▶ **YOUR GOAL**
Look for the word "README" in the entries and copy every line where it shows up.

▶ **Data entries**

::::

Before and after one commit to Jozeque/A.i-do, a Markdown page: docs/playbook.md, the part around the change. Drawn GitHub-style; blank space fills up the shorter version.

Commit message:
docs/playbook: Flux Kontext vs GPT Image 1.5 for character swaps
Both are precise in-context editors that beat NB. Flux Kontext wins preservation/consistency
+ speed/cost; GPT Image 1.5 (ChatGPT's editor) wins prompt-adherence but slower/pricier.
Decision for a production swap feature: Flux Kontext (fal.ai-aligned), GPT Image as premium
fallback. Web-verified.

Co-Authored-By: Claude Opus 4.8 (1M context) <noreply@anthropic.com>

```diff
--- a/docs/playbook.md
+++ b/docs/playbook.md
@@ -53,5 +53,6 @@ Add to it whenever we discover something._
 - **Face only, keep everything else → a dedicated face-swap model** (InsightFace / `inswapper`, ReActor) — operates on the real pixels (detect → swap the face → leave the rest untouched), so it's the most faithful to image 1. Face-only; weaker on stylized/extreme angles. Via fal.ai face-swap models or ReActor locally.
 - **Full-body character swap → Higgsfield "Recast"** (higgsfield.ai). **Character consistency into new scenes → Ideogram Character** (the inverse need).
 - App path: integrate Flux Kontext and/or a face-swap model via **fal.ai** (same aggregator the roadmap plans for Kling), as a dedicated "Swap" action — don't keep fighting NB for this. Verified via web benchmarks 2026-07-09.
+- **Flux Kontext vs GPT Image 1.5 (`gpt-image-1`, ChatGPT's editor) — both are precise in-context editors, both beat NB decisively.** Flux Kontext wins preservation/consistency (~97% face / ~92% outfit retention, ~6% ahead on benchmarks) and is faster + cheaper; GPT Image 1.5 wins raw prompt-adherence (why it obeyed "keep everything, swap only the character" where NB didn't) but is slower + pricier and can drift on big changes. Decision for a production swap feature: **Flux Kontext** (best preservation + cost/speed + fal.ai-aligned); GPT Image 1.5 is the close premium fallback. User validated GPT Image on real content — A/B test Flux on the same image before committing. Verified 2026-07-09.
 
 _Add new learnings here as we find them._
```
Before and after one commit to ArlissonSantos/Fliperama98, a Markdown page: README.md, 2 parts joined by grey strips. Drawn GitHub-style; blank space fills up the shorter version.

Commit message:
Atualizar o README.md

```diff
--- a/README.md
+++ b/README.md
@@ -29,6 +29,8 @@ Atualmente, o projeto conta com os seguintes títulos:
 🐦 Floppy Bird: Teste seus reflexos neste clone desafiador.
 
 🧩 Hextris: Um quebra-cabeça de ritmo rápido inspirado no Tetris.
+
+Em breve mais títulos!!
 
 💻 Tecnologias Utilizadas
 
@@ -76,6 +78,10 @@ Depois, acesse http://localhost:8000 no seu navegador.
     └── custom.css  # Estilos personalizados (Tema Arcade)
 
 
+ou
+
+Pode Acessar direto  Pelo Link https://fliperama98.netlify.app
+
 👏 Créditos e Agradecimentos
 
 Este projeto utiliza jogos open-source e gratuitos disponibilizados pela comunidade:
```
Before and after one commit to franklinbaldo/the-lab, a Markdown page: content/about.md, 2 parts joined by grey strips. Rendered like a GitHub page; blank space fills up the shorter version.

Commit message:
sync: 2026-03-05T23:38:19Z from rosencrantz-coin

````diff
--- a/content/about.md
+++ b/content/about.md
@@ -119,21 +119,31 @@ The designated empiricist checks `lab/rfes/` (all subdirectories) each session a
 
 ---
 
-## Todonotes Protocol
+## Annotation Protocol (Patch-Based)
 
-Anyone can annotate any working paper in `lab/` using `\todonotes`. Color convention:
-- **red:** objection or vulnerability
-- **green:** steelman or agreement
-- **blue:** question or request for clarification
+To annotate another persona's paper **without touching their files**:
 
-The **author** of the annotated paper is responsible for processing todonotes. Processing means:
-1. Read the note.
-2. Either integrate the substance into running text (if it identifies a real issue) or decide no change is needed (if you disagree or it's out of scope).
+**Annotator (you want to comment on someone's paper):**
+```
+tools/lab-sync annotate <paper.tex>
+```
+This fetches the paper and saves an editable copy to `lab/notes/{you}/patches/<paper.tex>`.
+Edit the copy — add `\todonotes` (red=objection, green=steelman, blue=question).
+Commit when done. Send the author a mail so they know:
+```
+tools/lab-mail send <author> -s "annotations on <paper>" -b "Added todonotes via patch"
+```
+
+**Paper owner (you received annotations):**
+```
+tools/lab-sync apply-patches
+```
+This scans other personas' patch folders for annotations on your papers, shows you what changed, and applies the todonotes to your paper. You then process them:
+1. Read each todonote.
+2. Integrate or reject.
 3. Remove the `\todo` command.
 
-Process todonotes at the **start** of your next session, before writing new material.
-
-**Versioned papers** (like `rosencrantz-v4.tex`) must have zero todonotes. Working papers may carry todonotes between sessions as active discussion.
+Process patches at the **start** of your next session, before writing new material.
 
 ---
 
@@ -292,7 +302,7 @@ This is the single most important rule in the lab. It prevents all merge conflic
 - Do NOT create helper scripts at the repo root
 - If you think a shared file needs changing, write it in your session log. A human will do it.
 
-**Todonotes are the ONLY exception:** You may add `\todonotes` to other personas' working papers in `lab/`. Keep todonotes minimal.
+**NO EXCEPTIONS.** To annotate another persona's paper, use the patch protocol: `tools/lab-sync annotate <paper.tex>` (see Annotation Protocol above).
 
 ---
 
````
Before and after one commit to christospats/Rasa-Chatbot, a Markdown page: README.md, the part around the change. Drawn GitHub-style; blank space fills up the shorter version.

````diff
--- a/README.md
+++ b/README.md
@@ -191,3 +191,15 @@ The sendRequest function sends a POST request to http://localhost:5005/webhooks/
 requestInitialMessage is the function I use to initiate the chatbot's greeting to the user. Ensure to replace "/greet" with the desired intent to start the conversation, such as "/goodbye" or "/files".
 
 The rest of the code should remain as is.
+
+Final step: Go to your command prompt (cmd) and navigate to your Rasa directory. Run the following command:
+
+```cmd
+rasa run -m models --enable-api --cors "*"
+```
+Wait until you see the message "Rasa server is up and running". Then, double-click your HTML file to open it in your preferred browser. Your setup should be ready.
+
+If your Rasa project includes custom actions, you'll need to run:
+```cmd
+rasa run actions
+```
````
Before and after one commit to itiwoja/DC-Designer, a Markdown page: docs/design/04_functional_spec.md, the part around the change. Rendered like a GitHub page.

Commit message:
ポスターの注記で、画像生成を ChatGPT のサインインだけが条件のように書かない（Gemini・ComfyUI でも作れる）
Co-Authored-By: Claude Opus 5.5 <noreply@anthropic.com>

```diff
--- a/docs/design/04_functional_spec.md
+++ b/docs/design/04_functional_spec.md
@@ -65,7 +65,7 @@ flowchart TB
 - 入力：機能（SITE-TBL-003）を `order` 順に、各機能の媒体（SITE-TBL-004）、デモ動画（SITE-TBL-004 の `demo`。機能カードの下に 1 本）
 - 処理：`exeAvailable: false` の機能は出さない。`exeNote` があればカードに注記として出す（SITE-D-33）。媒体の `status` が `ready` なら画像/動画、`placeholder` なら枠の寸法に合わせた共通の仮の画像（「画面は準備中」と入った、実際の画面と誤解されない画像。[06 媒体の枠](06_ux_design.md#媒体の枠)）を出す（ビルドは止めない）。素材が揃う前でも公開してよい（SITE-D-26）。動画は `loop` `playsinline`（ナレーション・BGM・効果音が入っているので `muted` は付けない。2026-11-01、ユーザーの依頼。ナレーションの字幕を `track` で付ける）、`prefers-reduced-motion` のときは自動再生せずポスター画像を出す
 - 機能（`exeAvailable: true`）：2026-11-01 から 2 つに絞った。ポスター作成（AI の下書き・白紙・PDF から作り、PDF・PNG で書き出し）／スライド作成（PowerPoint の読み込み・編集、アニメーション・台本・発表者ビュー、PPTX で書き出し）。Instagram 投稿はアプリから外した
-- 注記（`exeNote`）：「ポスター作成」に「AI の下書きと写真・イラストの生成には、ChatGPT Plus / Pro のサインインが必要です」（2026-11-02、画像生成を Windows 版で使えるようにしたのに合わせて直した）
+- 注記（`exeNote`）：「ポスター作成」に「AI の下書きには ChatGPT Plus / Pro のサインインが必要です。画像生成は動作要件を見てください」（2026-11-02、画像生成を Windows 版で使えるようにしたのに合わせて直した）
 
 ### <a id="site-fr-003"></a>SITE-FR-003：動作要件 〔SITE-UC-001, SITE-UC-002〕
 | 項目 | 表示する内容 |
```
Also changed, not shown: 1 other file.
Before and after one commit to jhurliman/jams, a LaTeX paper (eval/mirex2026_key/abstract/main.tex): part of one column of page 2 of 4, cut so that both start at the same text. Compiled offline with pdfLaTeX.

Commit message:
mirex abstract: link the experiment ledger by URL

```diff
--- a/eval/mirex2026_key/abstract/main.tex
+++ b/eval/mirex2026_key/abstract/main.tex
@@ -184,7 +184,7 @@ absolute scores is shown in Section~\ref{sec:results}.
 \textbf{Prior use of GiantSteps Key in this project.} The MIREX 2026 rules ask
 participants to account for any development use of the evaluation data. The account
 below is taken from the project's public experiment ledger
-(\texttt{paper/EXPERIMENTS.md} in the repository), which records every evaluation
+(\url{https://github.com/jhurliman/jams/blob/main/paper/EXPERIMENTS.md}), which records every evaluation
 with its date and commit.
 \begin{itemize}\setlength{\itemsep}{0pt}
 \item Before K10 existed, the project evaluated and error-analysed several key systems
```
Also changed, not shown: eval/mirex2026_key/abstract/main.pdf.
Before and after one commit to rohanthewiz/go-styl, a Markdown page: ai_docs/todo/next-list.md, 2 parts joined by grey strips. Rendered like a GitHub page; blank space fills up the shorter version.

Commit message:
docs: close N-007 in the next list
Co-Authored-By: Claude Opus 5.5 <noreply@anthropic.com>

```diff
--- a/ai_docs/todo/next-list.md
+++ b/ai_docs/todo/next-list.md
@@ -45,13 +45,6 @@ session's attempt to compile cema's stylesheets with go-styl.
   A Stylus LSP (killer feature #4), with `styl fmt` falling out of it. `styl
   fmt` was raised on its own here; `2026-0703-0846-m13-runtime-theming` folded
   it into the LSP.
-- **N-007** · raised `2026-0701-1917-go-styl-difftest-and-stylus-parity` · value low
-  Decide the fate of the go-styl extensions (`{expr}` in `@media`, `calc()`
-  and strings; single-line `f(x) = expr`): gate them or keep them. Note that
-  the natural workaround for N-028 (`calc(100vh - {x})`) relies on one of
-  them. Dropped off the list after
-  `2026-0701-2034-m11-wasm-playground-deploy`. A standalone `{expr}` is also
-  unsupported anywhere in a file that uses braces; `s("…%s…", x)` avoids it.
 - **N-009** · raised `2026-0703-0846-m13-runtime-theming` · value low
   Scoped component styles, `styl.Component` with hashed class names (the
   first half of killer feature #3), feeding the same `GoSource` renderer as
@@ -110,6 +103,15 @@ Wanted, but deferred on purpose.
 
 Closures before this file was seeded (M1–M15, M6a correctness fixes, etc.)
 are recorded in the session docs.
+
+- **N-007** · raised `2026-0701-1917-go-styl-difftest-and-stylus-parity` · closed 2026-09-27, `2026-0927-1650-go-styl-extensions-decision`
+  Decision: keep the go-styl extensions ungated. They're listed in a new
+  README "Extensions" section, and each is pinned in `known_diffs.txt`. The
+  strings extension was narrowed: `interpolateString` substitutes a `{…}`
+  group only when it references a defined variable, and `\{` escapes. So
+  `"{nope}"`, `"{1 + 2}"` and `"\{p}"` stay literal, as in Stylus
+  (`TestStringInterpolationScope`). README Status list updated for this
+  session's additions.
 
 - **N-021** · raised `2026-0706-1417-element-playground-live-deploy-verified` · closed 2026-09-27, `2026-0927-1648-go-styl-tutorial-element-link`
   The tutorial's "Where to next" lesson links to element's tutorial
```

::::

▶ **WRITTEN SOLUTION**
Before and after one commit to ArlissonSantos/Fliperama98, a Markdown page: README.md, 2 parts joined by grey strips. Drawn GitHub-style; blank space fills up the shorter version.
Atualizar o README.md
--- a/README.md
+++ b/README.md
Before and after one commit to christospats/Rasa-Chatbot, a Markdown page: README.md, the part around the change. Drawn GitHub-style; blank space fills up the shorter version.
--- a/README.md
+++ b/README.md
+  README "Extensions" section, and each is pinned in `known_diffs.txt`. The
+  (`TestStringInterpolationScope`). README Status list updated for this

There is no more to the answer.